by Matthew Rusling
WASHINGTON, July 10 (Xinhua) — The COVID-19 pandemic has given birth to a nationwide crime wave that shows no signs of abating. Experts, police officers and ordinary Americans fear that cities will once again plunge back into the wave of violent crime that characterized the early 1990s.
More than 180 people were shot dead nationwide over the July 4 holiday weekend, as major U.S. cities continue to see a surge in violence, according to data gathered by the Gun Violence Archive, a database that tracks the latest acts of gun violence.
In Chicago, over 100 people were shot over the 4th of July weekend, reported the Chicago Sun-Times. Victims included two police officers who were wounded as they attempted to disperse crowds early Monday morning.
In Fort Worth, Texas, a mass shooting occurred on July 4, in which eight victims were shot after an argument at a car wash. In Norfolk, Virginia, a 15-year-old boy shot four children, media reported.
In Dallas, Texas, four victims were shot dead in a mass shooting on the Independence Day. In Cincinnati, Ohio, a man opened fire during a holiday party, killing two and wounding three others. In Atlanta, Georgia, one child was shot after a brawl involving more than 50 youths broke out, media reported.
“I’m just not going to go to the downtown area,” said Kelly Peyton, an office administrator in her 40s outside Washington DC. Appalled by last weekend’s killings, she refuses to drive into DC at night, as the city — which before the pandemic boasted some of the nation’s safest neighborhoods — is seeing a record surge in violent carjackings, many of which have been carried out by teenagers.
Police, conservative media and locals blamed the surge in violence on the anti-police climate that erupted — and some say was egged on by U.S. liberal media — after unarmed black man George Floyd was killed last year by a white police officer.
Rioters and looters took to the streets of New York and other major cities in May and early June last year, looting, burning down buildings and attacking business owners.
Mobs of rioters — many of them young, white and seemingly affluent — threw bricks, bottles and urine at police officers who were trying to control the crowds.
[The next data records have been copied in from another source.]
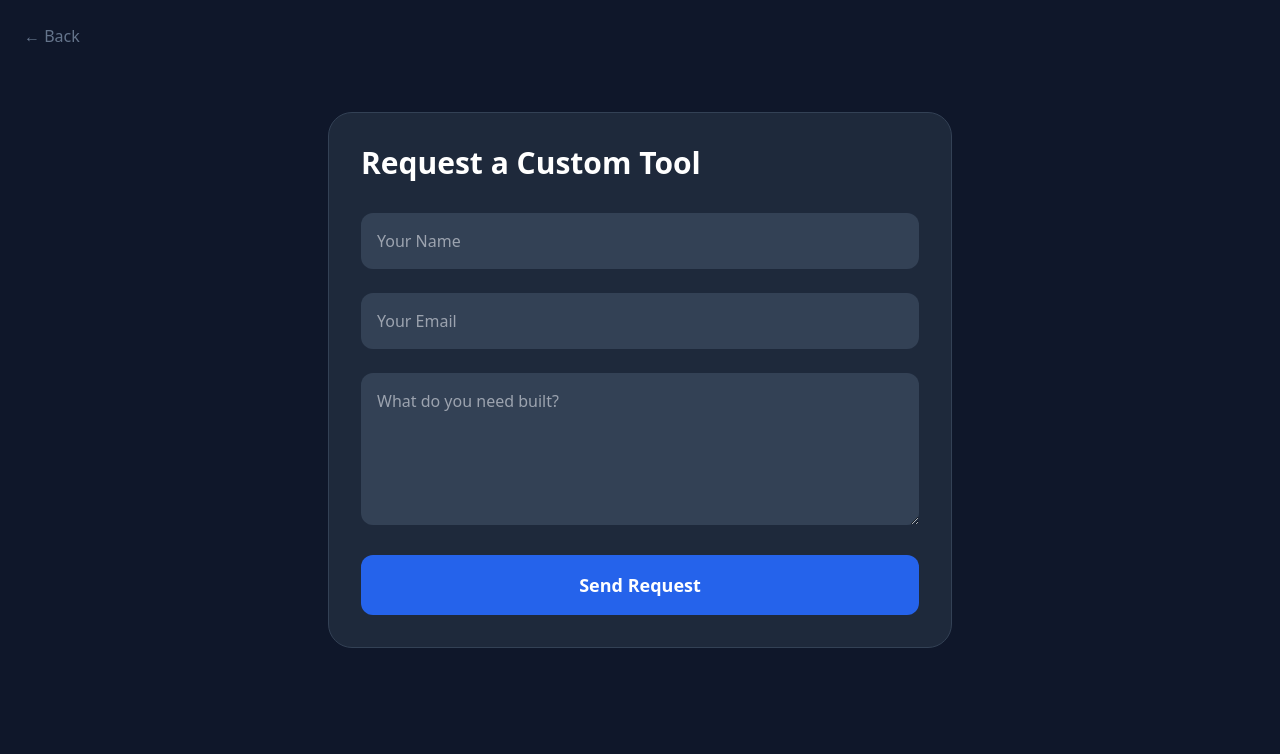
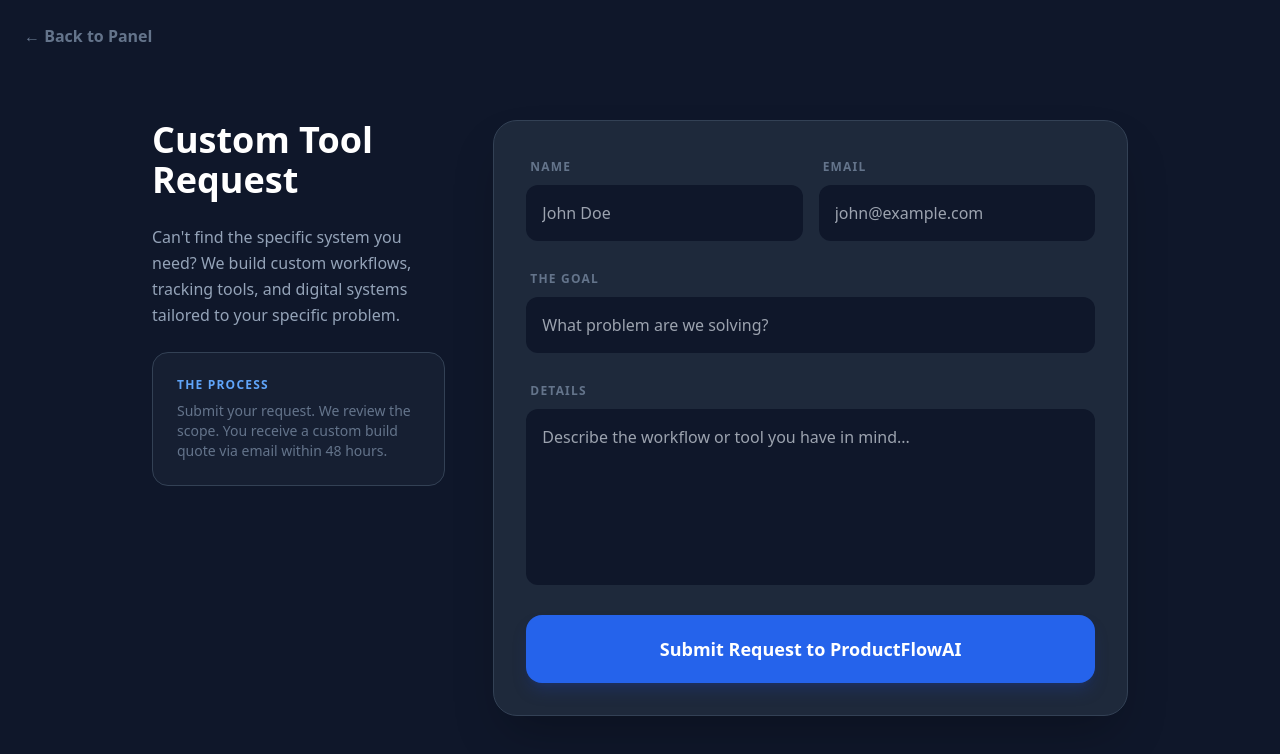
Before and after one commit to heathermmosley-jpg/productflowai, a plain HTML site: page request.html in a window 1280 px wide. Drawn offline with nearby package versions, Linux system fonts and the light colour scheme.

Commit message:
Update title and enhance request form layout

```diff
--- a/request.html
+++ b/request.html
@@ -2,19 +2,43 @@
 <html lang="en">
 <head>
     <meta charset="UTF-8"><meta name="viewport" content="width=device-width, initial-scale=1.0">
-    <title>Custom Request | ProductFlowAI</title>
+    <title>Request Tool | ProductFlowAI</title>
     <script src="https://cdn.tailwindcss.com"></script>
 </head>
-<body class="bg-slate-900 text-white">
-    <nav class="p-6"><a href="index.html" class="text-slate-500">← Back</a></nav>
-    <main class="max-w-2xl mx-auto py-10 px-6">
-        <div class="bg-slate-800 p-8 rounded-3xl border border-slate-700">
-            <h1 class="text-3xl font-bold mb-8">Request a Custom Tool</h1>
-            <form action="https://formspree.io/f/mzdkkjno" method="POST" class="space-y-6">
-                <input type="text" name="name" required placeholder="Your Name" class="w-full p-4 rounded-xl bg-slate-700 border-none">
-                <input type="email" name="email" required placeholder="Your Email" class="w-full p-4 rounded-xl bg-slate-700 border-none">
-                <textarea name="request" rows="5" required placeholder="What do you need built?" class="w-full p-4 rounded-xl bg-slate-700 border-none"></textarea>
-                <button type="submit" class="w-full bg-blue-600 py-4 rounded-xl font-bold text-lg">Send Request</button>
+<body class="bg-slate-900 text-white min-h-screen">
+    <nav class="p-6"><a href="index.html" class="text-slate-500 font-bold">← Back to Panel</a></nav>
+    <main class="max-w-5xl mx-auto py-12 px-6 grid grid-cols-1 lg:grid-cols-3 gap-12">
+
+        <div class="lg:col-span-1 space-y-6">
+            <h1 class="text-4xl font-black text-white">Custom Tool Request</h1>
+            <p class="text-slate-400 leading-relaxed">Can't find the specific system you need? We build custom workflows, tracking tools, and digital systems tailored to your specific problem.</p>
+            <div class="p-6 bg-slate-800/50 border border-slate-700 rounded-2xl">
+                <h4 class="font-bold text-blue-400 mb-2 tracking-widest uppercase text-xs">The Process</h4>
+                <p class="text-sm text-slate-500">Submit your request. We review the scope. You receive a custom build quote via email within 48 hours.</p>
+            </div>
+        </div>
+
+        <div class="lg:col-span-2">
+            <form action="https://formspree.io/f/mzdkkjno" method="POST" class="bg-slate-800 p-8 rounded-3xl border border-slate-700 space-y-6 shadow-2xl">
+                <div class="grid grid-cols-1 md:grid-cols-2 gap-4">
+                    <div class="space-y-2">
+                        <label class="text-xs font-bold text-slate-500 uppercase tracking-widest ml-1">Name</label>
+                        <input type="text" name="name" required placeholder="John Doe" class="w-full p-4 rounded-xl bg-slate-900 border-none text-white focus:ring-2 focus:ring-blue-500 transition-all">
+                    </div>
+                    <div class="space-y-2">
+                        <label class="text-xs font-bold text-slate-500 uppercase tracking-widest ml-1">Email</label>
+                        <input type="email" name="email" required placeholder="john@example.com" class="w-full p-4 rounded-xl bg-slate-900 border-none text-white focus:ring-2 focus:ring-blue-500 transition-all">
+                    </div>
+                </div>
+                <div class="space-y-2">
+                    <label class="text-xs font-bold text-slate-500 uppercase tracking-widest ml-1">The Goal</label>
+                    <input type="text" name="subject" required placeholder="What problem are we solving?" class="w-full p-4 rounded-xl bg-slate-900 border-none text-white focus:ring-2 focus:ring-blue-500 transition-all">
+                </div>
+                <div class="space-y-2">
+                    <label class="text-xs font-bold text-slate-500 uppercase tracking-widest ml-1">Details</label>
+                    <textarea name="message" rows="6" required placeholder="Describe the workflow or tool you have in mind..." class="w-full p-4 rounded-xl bg-slate-900 border-none text-white focus:ring-2 focus:ring-blue-500 transition-all resize-none"></textarea>
+                </div>
+                <button type="submit" class="w-full bg-blue-600 hover:bg-blue-700 py-5 rounded-2xl font-black text-lg shadow-lg shadow-blue-900/40 transition-all transform hover:-translate-y-1">Submit Request to ProductFlowAI</button>
             </form>
         </div>
     </main>
```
The riots, which occurred in hundreds of cities nationwide, caused an estimated 2 billion U.S. dollars damage. DEFUND POLICE
Progressive Democrat politicians soon echoed activists’ calls to defund the police — a movement that seeks to divert or slash funding from police forces in U.S. cities nationwide.
In New York City, more than 5,300 cops retired or filed for retirement in 2020 — an increase of 75 percent from the previous year, according to New York Police Department data.
A retired police officer outside New York City who preferred to remain anonymous told Xinhua that many officers are retiring “because nobody backs cops anymore.”
He said some veteran cops are retiring a few years earlier, giving up a few thousand extra dollars in annual retirement compensation.
At the same time, a large chunk of cases against rioters in New York City have been dropped, according to WNBC, a New York news outlet. Critics said this was politically motivated by progressive prosecutors.
“I was in total shock that everything is being brushed off to the side,” local business owner Jessica Betancourt said in an interview with NBC, a national U.S. broadcaster. She owns an eyeglass store decimated by rioters. PANDEMIC, LOCKDOWNS AND VIOLENCE
A sense of desperation in some areas due to school closures and a stop to people’s daily routines caused by the pandemic has also led to an uptick in violent crime, said some researchers. Many youths have been out of school and without supervision for a year.
Patrick Sharkey, sociologist at Princeton University and expert on crime, told the Atlantic Monthly in a recent interview that the pandemic and the ensuing closures of schools and other institutions have contributed to the violence.
“Last year, everyday patterns of life broke down… Schools shut down. Young people were on their own. There was a widespread sense of a crisis… That type of destabilization is what creates the conditions for violence to emerge,” Sharkey said.
“As a place becomes more violent, people change their behavior. They become more likely to interpret uncertainty in an aggressive way, more likely to carry a weapon, more likely to act quickly or first if they feel threatened,” he said.
“This cascading effect, where violence begets violence, has been reinforced in the past year,” Sharkey added. QUIETLY RESTORING POLICE FUNDING
Some American cities, however, are either restoring funds to police departments or proposing to boost police budgets.
In New York City, Mayor Bill de Blasio, who called for defunding the police in the midst of last year’s riots, said he would restore 92 million dollars for a new police precinct, after canceling the project last year.
The mayor of Baltimore, Maryland, who as a city councilman spearheaded efforts to defund the city’s police budget last year by 22 million dollars, recently proposed an increase of 27 million dollars.
In Los Angeles, Mayor Eric Garcetti has proposed boosting the police department’s budget by 50 million dollars, after a 150 million dollar slash last year.
Still, much of the refunding leaves police with fewer funds than before the budget cuts.